*** Opening DATA PROVIDED ***

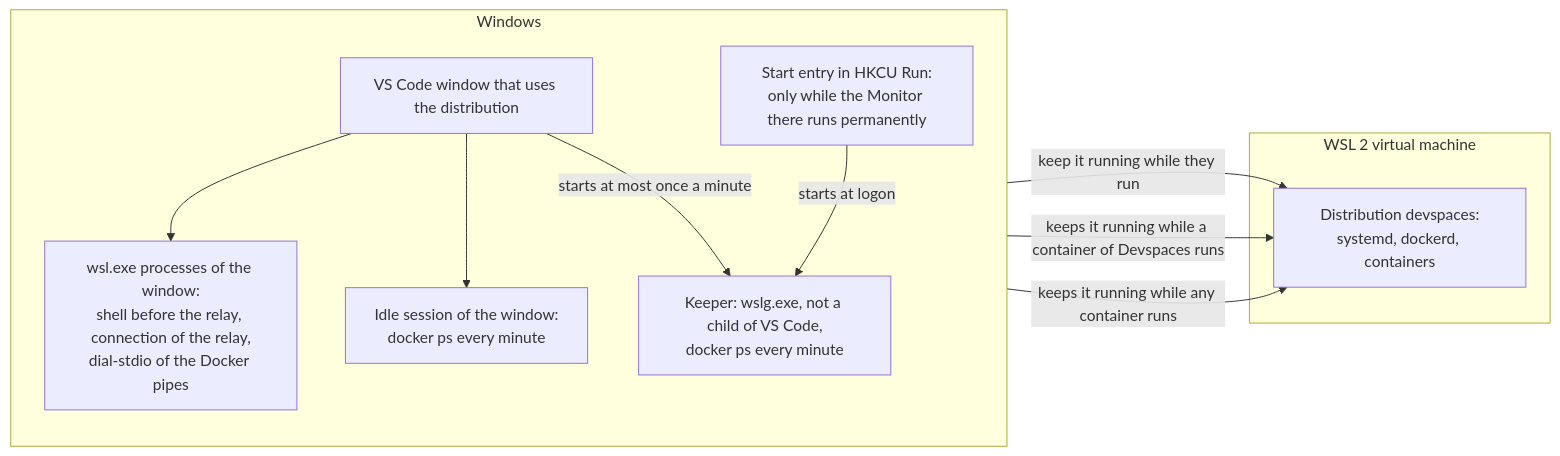
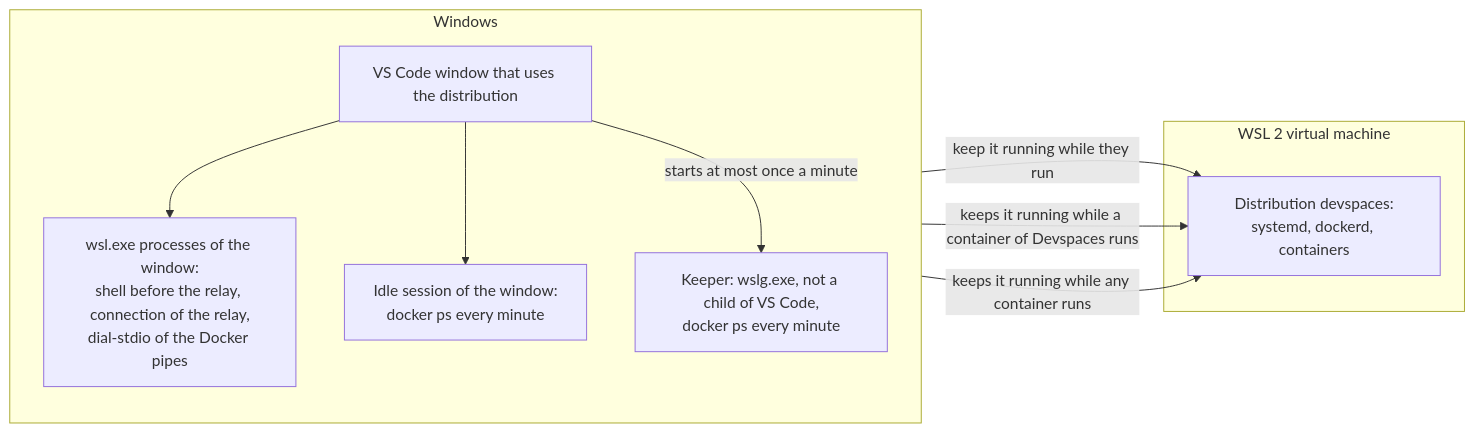
The fourth of 4 diagrams in docs/remote-connection.md (nimblescape/devspaces-vscode), drawn with Mermaid before and after one commit. The commit also changed other lines of this file and 37 other files, not shown here.

First line of the commit message:
Ask no question about the Monitor: it keeps running only on a remote host (#77)

````diff
--- a/docs/remote-connection.md
+++ b/docs/remote-connection.md
@@ -521,21 +521,19 @@
 ```mermaid
 flowchart LR
   subgraph WINDOWS["Windows"]
     direction TB
     VS["VS Code window that uses the distribution"]
     P["wsl.exe processes of the window:<br/>shell before the relay, connection of the relay,<br/>dial-stdio of the Docker pipes"]
     I["Idle session of the window:<br/>docker ps every minute"]
     K["Keeper: wslg.exe, not a child of VS Code,<br/>docker ps every minute"]
-    RUN["Start entry in HKCU Run:<br/>only while the Monitor there runs permanently"]
   end
   subgraph VM["WSL 2 virtual machine"]
     D["Distribution devspaces:<br/>systemd, dockerd, containers"]
   end
   VS --> P
   VS --> I
   VS -- "starts at most once a minute" --> K
-  RUN -- "starts at logon" --> K
   P -- "keep it running while they run" --> D
   I -- "keeps it running while a container of Devspaces runs" --> D
   K -- "keeps it running while any container runs" --> D
 ```
````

*** Closing DATA PROVIDED ***

• HOW TO COMPLETE THIS TASK:
Repeat the material above word for word and skip every image in it.

• EXERCISE SOLUTION:
The fourth of 4 diagrams in docs/remote-connection.md (nimblescape/devspaces-vscode), drawn with Mermaid before and after one commit. The commit also changed other lines of this file and 37 other files, not shown here.

First line of the commit message:
Ask no question about the Monitor: it keeps running only on a remote host (#77)

````diff
--- a/docs/remote-connection.md
+++ b/docs/remote-connection.md
@@ -521,21 +521,19 @@
 ```mermaid
 flowchart LR
   subgraph WINDOWS["Windows"]
     direction TB
     VS["VS Code window that uses the distribution"]
     P["wsl.exe processes of the window:<br/>shell before the relay, connection of the relay,<br/>dial-stdio of the Docker pipes"]
     I["Idle session of the window:<br/>docker ps every minute"]
     K["Keeper: wslg.exe, not a child of VS Code,<br/>docker ps every minute"]
-    RUN["Start entry in HKCU Run:<br/>only while the Monitor there runs permanently"]
   end
   subgraph VM["WSL 2 virtual machine"]
     D["Distribution devspaces:<br/>systemd, dockerd, containers"]
   end
   VS --> P
   VS --> I
   VS -- "starts at most once a minute" --> K
-  RUN -- "starts at logon" --> K
   P -- "keep it running while they run" --> D
   I -- "keeps it running while a container of Devspaces runs" --> D
   K -- "keeps it running while any container runs" --> D
 ```
````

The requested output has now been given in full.